The acid is secreted during active digestion but not normally at other times. It is often diminished in quantity, and less often it may be abnormally increased. Its action upon proteid foods like egg albumin, blood fibrin, and meat, is to cause them to swell and become somewhat translucent. It contributes the necessary acid reaction in which the ferment pepsin causes solution of these and other proteids and converts them into albumoses.

The quantity of free acid obtainable from the stomach is not great when much proteid food has been eaten, although its secretion may have been considerable. The secretion of the acid begins shortly after the ingestion of food, and reaches a maximum within about an hour. After an hour or two longer, according to the nature and quantity of the food present, it lessens and finally ceases.

According to the views of some writers, the first acid formed in the stomach is lactic acid, which joins the alkali of chlorides in the blood, and liberates chlorine to form hydrochloric acid. Maly has advocated the theory that the hydrochloric acid was formed from the action of phosphates in the blood serum, splitting up the chlorides so that the highly diffusible hydrochloric acid passes readily out upon the free surface.

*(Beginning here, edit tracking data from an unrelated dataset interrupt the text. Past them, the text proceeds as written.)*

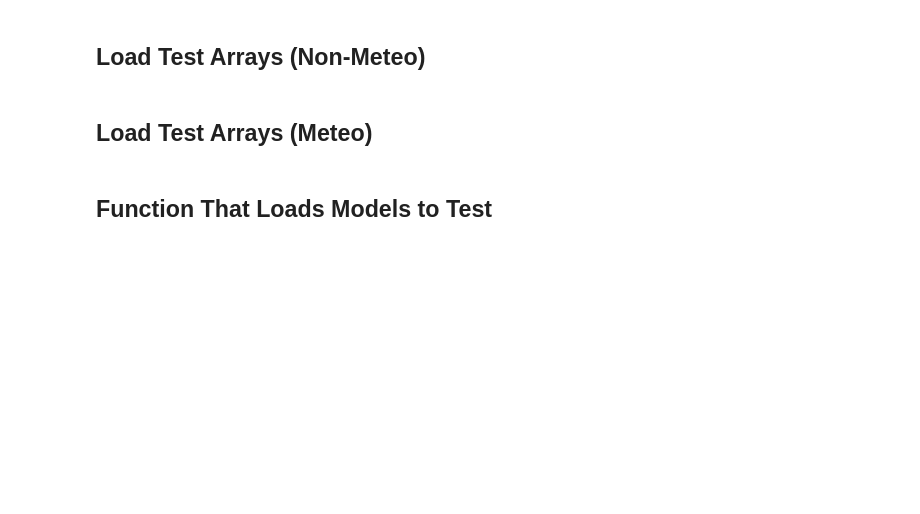
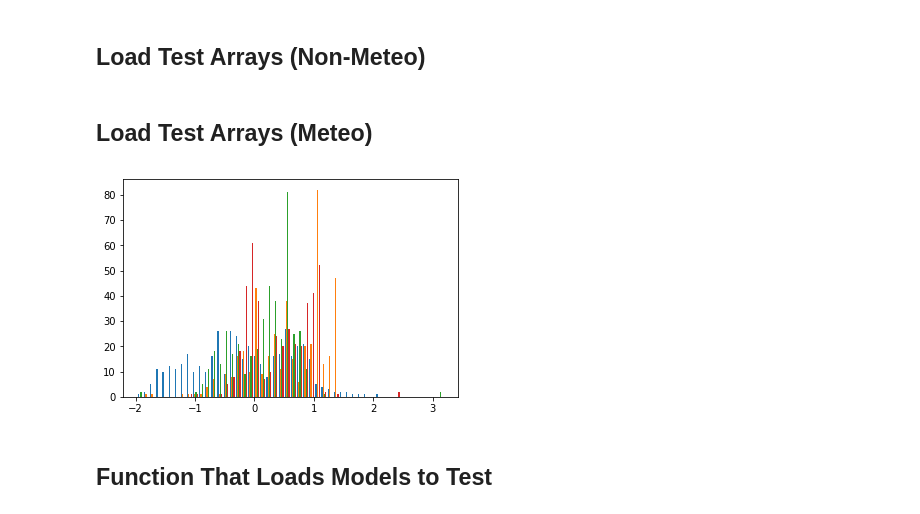
Before and after one commit to TimMolleman/FogDetection, a Jupyter notebook: notebooks/Testing.ipynb, the cells around one changed output. Drawn from its saved outputs; the diff is of its cells as text; code cells hidden in the pictures; blank space fills up the shorter version.

```diff
--- a/notebooks/Testing.ipynb
+++ b/notebooks/Testing.ipynb
@@ -272,9 +271,15 @@ test_filepaths = np.load('/Volumes/TIMPP/UnusedKNMI/numpyfiles/test_refined/test
 # %% [markdown]
 ## Load Test Arrays (Meteo)
 # %%
-test_features = np.load('/Volumes/TIMPP/UnusedKNMI/numpyfiles/test_refined/test_images.npy')
-test_targets = np.load('/Volumes/TIMPP/UnusedKNMI/numpyfiles/test_refined/test_targets.npy')
-test_filepaths = np.load('/Volumes/TIMPP/UnusedKNMI/numpyfiles/test_refined/test_filepaths.npy')
+test_features = np.load('/Volumes/TIMPP/UnusedKNMI/numpyfiles/test_refined/MeteoTestInterpolation/test_images.npy')
+test_targets = np.load('/Volumes/TIMPP/UnusedKNMI/numpyfiles/test_refined/MeteoTestInterpolation/test_targets.npy')
+test_filepaths = np.load('/Volumes/TIMPP/UnusedKNMI/numpyfiles/test_refined/MeteoTestInterpolation/test_filepaths.npy')
+test_meteo = np.load('/Volumes/TIMPP/UnusedKNMI/numpyfiles/test_refined/MeteoTestInterpolation/test_meteo.npy')
+# %%
+plt.hist(test_meteo, bins=50)
+plt.show()
+# %% [output]
+[figure, added]
 # %% [markdown]
 ## Function That Loads Models to Test
 # %%
```
Also changed, not shown: parts of 1 cell of this notebook, 6 other files.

Roberts furnishes the following table illustrating the effect of varying quantities of hydrochloric acid on the speed of peptic digestion:

2 grammes beef-fibre; i c. c. glycerin extract of pepsin; varying proportions of hydrochloric acid; water to 100 c. c

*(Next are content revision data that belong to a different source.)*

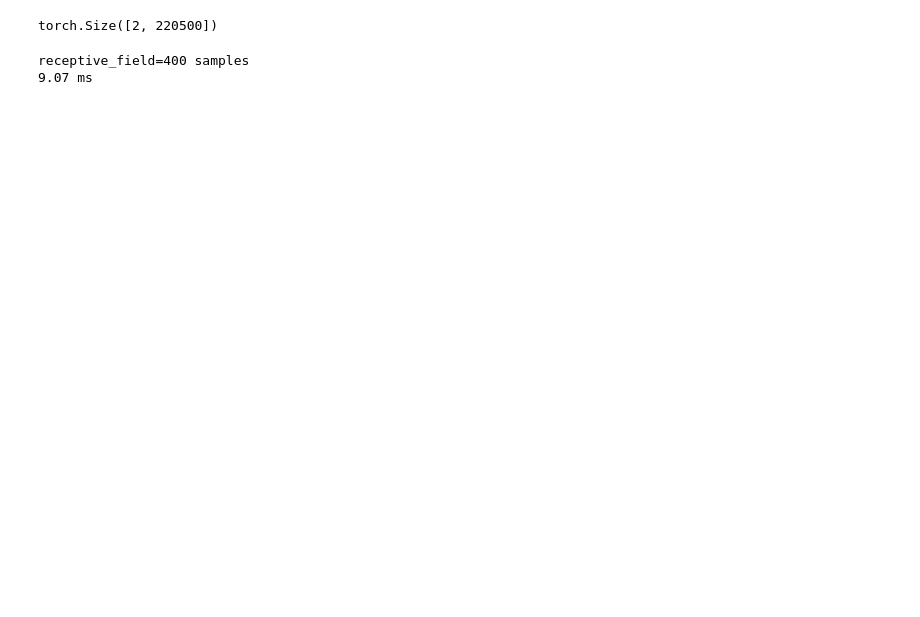
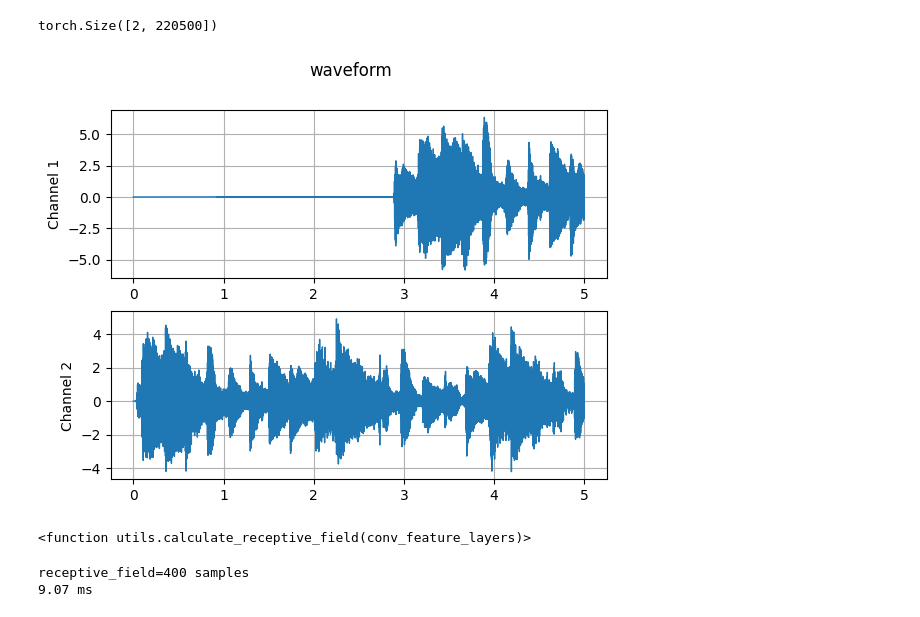
Before and after one commit to Luke-Chesley/song2vec, a Jupyter notebook: dev.ipynb, the cells around one changed output. Cells and saved outputs as stored; diff of their text form; code cells hidden in the pictures; blank space fills up the shorter version.

```diff
--- a/dev.ipynb
+++ b/dev.ipynb
@@ -27,7 +29,13 @@ x.shape
 # %% [output]
 torch.Size([2, 220500])
 # %%
-#plot_waveform(x, sample_rate)
+plot_waveform(x, sample_rate)
+# %% [output]
+[figure, added]
+# %%
+calculate_receptive_field
+# %% [output]
+<function utils.calculate_receptive_field(conv_feature_layers)>
 # %%
 dim = 512 # quadratic to number of params in conv... double dim quadruple params
 
```
Also changed, not shown: parts of 3 cells of this notebook, 7 other files.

Proportion of dry HC1 in the digesting mixture.

Time in which digestion was completed.

0.05 per cent

... 500 minutes, almost no digestion.

0.08 " "

... 200 "

0.1 " "

... 130 "

0.15 " "

... 115 "

0.2 " "

... 100 "

0.3

... 115 "

0.4 " "

..160 "

0.6 " "

... 350 minutes, embarrassed.

The acid has an antiseptic influence, preventing the decomposition of food, and even checking it if already begun. It is also believed to possess an influence over the formation of pepsin. Briicke claims, contrary to many observers, that the acid of the stomach makes starch more soluble, and that much of it is also converted by lactic-acid fermentation in the stomach into erythrodextrin.